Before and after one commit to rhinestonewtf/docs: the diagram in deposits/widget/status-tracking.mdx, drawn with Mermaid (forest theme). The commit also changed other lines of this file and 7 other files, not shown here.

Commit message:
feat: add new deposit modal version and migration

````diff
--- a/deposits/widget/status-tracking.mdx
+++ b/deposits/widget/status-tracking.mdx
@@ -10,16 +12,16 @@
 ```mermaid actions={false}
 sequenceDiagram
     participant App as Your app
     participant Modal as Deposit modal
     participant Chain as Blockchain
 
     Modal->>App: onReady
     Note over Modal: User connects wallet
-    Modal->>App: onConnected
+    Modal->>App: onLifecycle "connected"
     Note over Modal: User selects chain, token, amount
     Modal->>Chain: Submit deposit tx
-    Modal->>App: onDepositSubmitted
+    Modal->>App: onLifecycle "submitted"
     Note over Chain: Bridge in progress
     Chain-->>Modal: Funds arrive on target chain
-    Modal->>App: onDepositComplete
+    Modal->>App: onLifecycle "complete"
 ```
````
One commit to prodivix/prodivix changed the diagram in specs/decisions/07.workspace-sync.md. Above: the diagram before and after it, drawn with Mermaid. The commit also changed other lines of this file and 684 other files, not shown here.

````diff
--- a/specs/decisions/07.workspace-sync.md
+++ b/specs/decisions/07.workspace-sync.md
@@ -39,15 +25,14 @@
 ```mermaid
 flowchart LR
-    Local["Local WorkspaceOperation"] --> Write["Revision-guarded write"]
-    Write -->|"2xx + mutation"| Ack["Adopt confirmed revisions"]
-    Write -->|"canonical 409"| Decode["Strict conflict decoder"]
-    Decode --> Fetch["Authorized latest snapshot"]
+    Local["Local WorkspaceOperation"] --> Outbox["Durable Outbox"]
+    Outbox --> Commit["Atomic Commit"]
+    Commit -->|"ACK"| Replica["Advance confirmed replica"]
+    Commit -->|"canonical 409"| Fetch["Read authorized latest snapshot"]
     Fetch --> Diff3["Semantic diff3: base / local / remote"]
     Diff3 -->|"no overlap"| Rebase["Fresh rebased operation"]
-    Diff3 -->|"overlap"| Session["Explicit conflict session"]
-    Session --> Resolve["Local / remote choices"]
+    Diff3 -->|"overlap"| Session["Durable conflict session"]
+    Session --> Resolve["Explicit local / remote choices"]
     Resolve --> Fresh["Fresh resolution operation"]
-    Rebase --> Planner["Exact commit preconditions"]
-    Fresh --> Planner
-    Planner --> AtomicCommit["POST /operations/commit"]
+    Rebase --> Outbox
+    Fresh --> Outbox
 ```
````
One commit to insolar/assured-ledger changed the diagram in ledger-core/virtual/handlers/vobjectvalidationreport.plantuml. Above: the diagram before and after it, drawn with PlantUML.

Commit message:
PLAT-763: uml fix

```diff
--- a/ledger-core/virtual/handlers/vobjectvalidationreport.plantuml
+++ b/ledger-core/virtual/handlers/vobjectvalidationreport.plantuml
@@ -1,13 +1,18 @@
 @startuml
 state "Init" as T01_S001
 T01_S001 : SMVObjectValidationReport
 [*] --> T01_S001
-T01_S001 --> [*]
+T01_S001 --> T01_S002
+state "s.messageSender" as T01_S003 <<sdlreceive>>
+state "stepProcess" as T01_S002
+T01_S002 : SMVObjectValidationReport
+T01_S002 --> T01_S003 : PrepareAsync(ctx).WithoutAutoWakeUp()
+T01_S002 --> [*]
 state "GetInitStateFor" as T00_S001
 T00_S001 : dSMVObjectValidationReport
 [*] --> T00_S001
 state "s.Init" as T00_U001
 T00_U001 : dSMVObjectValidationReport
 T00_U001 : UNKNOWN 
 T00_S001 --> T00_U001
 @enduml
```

#### The task:
When a line in the listing has the string "tracking" in it, return that line.

#### Completed task:
Before and after one commit to rhinestonewtf/docs: the diagram in deposits/widget/status-tracking.mdx, drawn with Mermaid (forest theme). The commit also changed other lines of this file and 7 other files, not shown here.
--- a/deposits/widget/status-tracking.mdx
+++ b/deposits/widget/status-tracking.mdx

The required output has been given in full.